What you have to do:
How many lines in the data below have the string "filled"? Reply with the number alone.

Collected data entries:

******

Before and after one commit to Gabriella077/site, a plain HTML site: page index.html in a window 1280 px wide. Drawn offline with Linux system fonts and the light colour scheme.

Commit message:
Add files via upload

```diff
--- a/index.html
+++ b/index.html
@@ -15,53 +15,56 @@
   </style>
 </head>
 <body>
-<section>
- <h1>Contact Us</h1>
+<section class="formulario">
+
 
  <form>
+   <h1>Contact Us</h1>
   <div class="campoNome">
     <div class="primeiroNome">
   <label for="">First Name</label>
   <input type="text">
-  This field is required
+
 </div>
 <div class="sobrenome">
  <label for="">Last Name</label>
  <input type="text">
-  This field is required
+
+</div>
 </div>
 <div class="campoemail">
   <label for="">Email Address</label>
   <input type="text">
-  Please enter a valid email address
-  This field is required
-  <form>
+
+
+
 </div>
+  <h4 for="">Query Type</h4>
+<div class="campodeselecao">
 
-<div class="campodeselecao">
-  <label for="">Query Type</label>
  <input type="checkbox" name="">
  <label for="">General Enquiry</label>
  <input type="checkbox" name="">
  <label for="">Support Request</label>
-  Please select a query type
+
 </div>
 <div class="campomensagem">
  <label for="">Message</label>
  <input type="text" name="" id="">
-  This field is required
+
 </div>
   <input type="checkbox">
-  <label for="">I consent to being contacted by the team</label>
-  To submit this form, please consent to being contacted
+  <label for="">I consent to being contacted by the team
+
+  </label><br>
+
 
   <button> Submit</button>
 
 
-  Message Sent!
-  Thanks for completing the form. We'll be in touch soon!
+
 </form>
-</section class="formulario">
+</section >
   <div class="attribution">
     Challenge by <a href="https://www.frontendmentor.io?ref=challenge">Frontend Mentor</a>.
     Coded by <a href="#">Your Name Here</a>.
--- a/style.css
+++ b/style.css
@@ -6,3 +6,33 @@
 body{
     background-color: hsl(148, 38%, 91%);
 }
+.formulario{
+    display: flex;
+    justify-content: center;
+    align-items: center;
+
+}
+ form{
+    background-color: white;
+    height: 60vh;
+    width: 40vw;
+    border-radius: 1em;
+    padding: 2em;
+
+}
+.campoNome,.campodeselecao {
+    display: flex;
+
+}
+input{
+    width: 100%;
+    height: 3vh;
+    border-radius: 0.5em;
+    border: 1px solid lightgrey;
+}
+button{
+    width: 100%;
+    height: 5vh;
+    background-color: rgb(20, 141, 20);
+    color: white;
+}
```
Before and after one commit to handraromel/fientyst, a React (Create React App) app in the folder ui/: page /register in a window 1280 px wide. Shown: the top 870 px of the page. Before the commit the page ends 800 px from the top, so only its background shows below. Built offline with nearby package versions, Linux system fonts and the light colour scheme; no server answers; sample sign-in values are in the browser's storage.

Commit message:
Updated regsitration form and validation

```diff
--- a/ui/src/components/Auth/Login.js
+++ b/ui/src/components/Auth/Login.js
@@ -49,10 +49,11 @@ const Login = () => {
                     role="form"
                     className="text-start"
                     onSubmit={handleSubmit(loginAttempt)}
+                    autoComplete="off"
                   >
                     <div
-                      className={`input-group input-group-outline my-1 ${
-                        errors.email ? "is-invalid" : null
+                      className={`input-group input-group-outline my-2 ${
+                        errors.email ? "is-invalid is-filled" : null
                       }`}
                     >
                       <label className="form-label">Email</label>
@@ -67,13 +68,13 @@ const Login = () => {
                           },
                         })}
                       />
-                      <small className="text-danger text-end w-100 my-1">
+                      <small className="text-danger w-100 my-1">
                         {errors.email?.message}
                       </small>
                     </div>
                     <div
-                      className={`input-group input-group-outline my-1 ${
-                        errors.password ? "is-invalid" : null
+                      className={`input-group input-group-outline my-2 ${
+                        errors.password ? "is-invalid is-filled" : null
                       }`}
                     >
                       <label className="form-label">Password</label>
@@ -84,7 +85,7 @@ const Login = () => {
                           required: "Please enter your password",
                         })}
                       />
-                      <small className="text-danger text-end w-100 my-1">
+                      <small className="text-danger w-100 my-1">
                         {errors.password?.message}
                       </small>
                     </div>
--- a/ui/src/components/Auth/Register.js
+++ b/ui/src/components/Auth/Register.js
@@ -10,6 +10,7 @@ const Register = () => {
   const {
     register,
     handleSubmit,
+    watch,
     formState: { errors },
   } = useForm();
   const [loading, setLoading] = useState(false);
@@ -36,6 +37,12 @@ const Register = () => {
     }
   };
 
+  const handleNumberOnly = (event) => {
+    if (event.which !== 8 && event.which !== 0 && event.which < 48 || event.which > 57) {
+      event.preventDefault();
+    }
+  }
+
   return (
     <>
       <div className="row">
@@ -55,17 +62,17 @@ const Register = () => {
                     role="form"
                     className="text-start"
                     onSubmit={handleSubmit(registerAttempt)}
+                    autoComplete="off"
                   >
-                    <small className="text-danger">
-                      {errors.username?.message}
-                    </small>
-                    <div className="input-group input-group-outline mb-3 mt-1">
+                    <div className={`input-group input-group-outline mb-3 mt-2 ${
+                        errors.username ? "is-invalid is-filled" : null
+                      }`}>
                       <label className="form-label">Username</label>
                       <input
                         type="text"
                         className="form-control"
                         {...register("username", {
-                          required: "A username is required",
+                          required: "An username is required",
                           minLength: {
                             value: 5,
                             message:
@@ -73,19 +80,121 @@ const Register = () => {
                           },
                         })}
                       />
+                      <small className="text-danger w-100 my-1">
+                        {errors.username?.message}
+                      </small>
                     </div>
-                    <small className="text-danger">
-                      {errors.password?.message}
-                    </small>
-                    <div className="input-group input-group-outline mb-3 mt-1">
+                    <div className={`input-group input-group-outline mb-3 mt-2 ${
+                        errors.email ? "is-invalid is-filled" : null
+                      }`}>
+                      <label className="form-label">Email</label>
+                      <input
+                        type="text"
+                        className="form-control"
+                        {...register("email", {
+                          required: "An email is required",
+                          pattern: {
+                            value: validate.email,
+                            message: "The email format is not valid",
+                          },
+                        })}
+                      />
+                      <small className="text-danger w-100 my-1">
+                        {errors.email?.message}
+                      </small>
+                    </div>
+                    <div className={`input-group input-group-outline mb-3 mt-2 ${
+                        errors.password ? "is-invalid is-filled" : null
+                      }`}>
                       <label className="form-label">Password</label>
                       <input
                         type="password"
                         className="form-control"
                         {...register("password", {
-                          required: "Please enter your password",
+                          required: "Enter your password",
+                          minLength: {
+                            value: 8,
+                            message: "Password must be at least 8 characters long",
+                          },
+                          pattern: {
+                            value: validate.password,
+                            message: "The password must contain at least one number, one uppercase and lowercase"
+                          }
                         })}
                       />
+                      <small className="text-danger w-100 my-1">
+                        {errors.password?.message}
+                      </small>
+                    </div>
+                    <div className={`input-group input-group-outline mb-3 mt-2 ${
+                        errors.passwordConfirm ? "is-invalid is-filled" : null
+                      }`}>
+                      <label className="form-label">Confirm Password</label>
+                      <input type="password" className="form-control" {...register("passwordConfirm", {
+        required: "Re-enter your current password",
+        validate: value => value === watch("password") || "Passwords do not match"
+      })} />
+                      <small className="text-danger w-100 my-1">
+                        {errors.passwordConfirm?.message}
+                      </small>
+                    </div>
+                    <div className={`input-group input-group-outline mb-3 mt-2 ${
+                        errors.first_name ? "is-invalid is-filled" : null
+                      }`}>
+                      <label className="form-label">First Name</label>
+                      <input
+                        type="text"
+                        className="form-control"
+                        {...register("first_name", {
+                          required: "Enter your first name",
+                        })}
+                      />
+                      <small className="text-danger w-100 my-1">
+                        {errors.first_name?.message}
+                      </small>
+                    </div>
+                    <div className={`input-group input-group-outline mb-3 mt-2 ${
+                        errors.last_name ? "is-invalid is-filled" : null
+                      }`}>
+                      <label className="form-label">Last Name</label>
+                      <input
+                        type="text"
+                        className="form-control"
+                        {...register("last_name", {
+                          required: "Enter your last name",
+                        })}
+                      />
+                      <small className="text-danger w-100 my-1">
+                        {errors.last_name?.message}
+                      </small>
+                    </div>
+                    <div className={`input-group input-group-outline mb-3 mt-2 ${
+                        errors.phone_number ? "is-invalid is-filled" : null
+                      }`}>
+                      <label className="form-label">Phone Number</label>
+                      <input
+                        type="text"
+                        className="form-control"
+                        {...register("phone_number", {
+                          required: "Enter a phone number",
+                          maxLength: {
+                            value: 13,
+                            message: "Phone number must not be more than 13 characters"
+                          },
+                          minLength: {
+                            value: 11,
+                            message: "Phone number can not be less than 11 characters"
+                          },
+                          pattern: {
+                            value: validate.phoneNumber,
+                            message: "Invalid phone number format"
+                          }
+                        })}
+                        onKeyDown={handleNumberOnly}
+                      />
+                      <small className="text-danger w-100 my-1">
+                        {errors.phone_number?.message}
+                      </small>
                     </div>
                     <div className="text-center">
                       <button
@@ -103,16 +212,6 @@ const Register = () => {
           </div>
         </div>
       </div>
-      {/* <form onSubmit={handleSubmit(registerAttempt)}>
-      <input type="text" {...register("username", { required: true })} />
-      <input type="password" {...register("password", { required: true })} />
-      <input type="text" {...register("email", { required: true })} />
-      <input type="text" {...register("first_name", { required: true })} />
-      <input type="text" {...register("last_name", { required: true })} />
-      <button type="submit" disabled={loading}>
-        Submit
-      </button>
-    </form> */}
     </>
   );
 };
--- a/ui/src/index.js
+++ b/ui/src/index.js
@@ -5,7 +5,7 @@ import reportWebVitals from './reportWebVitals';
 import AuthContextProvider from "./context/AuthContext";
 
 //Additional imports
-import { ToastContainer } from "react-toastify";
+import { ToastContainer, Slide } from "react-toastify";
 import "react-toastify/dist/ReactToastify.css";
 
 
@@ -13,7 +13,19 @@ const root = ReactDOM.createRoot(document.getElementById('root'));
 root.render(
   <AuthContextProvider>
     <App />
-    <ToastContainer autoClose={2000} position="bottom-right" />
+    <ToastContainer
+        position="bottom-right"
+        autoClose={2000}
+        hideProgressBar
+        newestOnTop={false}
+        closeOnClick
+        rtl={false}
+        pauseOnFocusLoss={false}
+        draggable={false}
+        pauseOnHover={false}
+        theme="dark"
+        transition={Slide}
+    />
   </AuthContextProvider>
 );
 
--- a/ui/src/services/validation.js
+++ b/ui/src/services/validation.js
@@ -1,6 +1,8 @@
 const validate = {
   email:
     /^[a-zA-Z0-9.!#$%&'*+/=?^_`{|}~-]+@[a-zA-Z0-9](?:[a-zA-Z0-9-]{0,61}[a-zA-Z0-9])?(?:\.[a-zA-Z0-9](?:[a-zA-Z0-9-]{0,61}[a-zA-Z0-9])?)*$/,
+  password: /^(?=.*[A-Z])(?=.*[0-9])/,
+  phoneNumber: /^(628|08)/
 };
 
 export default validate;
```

******

Answer box:
9